I've made a lot of people angry in my career as a critic. They fire off unflattering missives. They lambaste me on social media. One troll threatened bodily harm in the comments section of a review.
Back in the old days of blogs, Harvey Fierstein, furious at my pan of the Broadway-bound musical "A Catered Affair," thundered on his MySpace page: "He dismissed our show before ever entering the theater. I think his newspaper should do likewise with his contract."
Fourteen years later, I'm still here. As for "A Catered Affair," which closed shortly after striking out at the Tony Awards, I've seen neither hide nor hair of the show since. Fierstein accused me of hating him, but it's the work I'm evaluating, not the temperament of the creator. I may not have been seduced by the assembly-line sappiness of Fierstein and Cyndi Lauper's musical "Kinky Boots," but I adored the 2010 Broadway revival of "La Cage Aux Folles," which brought a bracing realism to Fierstein's book. And I gave his play "Casa Valentina" a glowing review when it came to Pasadena Playhouse.
My skin isn't thin, but my memory of conflict is short. If I held grudges, I'd never be able to do my job. And in any case, Fierstein brought me tremendous publicity early in my tenure at the Los Angeles Times. Michael Riedel, the troublemaking Broadway columnist, wrote about the dust-up in the New York Post and then sent me a note of congratulations.
When I sit down to write, I'm not spoiling for a tabloid fight. The only attention I crave is the quiet, reading kind. My personal heroes are writers, not personalities. The quality I admire most in a critic isn't pugnacity but sensibility, delivered in graceful, lucid prose.
But like everyone these days, I've been intensely questioning the purpose of what I do. A pandemic followed by an insurrection will do that to a person. The old normal is dead and not likely to be resurrected, as anyone paying attention to the national reckoning on race provoked by George Floyd's brutal death has already figured out.
Critics have been pondering how to move forward at a time when artists and artistic institutions have been struggling to survive and audiences have fallen out of the habit of leaving the house. Equally daunting is the loss of shared values and traditions. Conflict has fractured our ideal of the collective. Even those classics representing the apogee of aesthetic and moral imagination are considered suspect.

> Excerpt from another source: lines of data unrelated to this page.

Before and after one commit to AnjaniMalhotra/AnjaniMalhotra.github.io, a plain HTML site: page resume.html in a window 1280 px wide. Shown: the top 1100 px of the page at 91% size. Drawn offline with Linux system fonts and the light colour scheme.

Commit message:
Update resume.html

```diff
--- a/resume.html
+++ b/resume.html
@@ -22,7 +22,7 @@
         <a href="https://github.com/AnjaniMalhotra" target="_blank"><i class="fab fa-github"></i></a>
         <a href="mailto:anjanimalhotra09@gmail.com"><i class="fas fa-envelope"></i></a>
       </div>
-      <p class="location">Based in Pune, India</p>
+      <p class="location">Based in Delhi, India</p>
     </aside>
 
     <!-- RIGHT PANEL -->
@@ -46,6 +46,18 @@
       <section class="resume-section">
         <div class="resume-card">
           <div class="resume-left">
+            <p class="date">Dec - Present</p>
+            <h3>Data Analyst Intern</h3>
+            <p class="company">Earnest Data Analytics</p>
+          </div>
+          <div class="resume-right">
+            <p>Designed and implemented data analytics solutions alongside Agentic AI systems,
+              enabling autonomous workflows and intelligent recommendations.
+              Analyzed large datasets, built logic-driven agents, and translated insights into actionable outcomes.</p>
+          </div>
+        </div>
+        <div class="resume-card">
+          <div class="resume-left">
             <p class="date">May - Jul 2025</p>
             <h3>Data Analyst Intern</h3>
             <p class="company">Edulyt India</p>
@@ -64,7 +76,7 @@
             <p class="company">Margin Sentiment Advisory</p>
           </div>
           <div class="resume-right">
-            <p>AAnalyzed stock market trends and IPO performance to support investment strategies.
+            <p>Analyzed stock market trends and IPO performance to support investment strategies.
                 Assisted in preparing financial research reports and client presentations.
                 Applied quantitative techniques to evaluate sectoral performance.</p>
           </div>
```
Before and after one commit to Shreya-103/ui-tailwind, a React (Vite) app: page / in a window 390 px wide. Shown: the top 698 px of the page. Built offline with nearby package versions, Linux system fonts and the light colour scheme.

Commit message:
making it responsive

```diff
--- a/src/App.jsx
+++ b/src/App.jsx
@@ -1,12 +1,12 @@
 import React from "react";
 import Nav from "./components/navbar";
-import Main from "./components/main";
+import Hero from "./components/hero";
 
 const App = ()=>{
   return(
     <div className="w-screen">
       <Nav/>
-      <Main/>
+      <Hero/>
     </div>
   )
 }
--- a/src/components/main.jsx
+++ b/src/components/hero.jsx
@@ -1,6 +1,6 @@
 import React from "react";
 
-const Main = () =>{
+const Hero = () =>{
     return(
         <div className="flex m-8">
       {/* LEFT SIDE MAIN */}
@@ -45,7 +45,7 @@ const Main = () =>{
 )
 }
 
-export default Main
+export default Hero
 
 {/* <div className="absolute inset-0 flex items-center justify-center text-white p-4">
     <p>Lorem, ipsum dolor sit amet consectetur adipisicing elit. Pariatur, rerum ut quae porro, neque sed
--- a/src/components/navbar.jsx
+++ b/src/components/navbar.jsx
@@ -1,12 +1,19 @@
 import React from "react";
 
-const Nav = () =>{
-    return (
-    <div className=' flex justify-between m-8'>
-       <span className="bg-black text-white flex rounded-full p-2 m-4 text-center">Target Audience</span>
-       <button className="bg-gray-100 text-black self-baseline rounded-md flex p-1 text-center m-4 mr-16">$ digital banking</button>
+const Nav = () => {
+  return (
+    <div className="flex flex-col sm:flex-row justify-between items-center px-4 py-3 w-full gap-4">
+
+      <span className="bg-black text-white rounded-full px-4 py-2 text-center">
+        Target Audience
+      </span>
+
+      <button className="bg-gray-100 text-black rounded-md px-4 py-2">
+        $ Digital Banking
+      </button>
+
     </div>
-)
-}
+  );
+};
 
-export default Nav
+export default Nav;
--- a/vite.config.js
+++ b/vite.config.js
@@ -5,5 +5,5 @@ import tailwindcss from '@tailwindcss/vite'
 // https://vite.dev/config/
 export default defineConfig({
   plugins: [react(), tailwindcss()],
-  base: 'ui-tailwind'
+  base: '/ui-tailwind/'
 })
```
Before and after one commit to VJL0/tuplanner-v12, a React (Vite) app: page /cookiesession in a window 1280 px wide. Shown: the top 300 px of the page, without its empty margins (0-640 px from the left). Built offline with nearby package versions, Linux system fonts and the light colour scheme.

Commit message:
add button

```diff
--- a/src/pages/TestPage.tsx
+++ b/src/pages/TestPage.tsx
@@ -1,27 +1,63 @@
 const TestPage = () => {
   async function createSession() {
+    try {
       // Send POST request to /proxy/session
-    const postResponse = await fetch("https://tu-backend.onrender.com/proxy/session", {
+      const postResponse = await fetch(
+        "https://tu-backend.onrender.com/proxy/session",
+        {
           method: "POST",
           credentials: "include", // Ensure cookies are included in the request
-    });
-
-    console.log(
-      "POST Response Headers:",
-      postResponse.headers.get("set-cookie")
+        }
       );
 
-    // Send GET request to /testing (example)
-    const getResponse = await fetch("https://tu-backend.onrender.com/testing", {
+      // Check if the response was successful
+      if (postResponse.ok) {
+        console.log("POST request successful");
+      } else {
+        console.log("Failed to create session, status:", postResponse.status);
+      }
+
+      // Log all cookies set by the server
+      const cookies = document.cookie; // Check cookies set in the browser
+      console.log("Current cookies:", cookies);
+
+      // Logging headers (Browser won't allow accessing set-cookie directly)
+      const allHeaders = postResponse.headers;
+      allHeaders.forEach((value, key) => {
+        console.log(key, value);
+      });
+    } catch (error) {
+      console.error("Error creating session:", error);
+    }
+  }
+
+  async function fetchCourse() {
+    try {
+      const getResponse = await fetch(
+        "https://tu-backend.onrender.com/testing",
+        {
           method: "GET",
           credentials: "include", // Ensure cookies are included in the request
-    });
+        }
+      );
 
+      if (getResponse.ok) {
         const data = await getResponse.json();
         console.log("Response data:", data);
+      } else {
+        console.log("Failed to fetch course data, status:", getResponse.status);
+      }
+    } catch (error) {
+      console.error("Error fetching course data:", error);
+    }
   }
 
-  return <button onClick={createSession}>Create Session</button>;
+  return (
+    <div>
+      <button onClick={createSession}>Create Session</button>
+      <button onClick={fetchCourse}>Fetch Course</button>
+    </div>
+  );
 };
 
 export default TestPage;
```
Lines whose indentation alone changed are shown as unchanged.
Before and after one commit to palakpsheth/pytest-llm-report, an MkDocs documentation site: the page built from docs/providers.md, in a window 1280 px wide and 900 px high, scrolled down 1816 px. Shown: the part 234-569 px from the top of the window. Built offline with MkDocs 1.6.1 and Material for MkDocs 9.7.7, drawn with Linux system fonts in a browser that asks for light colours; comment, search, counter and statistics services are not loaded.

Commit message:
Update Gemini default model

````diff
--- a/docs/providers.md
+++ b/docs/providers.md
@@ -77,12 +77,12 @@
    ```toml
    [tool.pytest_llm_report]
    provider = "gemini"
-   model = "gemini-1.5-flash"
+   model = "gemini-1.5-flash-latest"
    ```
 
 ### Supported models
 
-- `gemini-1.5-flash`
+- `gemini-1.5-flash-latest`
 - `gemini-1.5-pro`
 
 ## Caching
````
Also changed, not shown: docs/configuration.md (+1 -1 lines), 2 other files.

How can any arts critic be expected to navigate these cultural rip currents? For me, the answer lies not in a dilution of criticism but in a strengthening of its truth-seeking mission. We must challenge ourselves to a greater honesty, probing more courageously into the work while separating our perceptions from assumptions and received ideas. Nothing should be taken for granted. No shortcut can save us. Generosity for generosity's sake will only hasten our redundancy.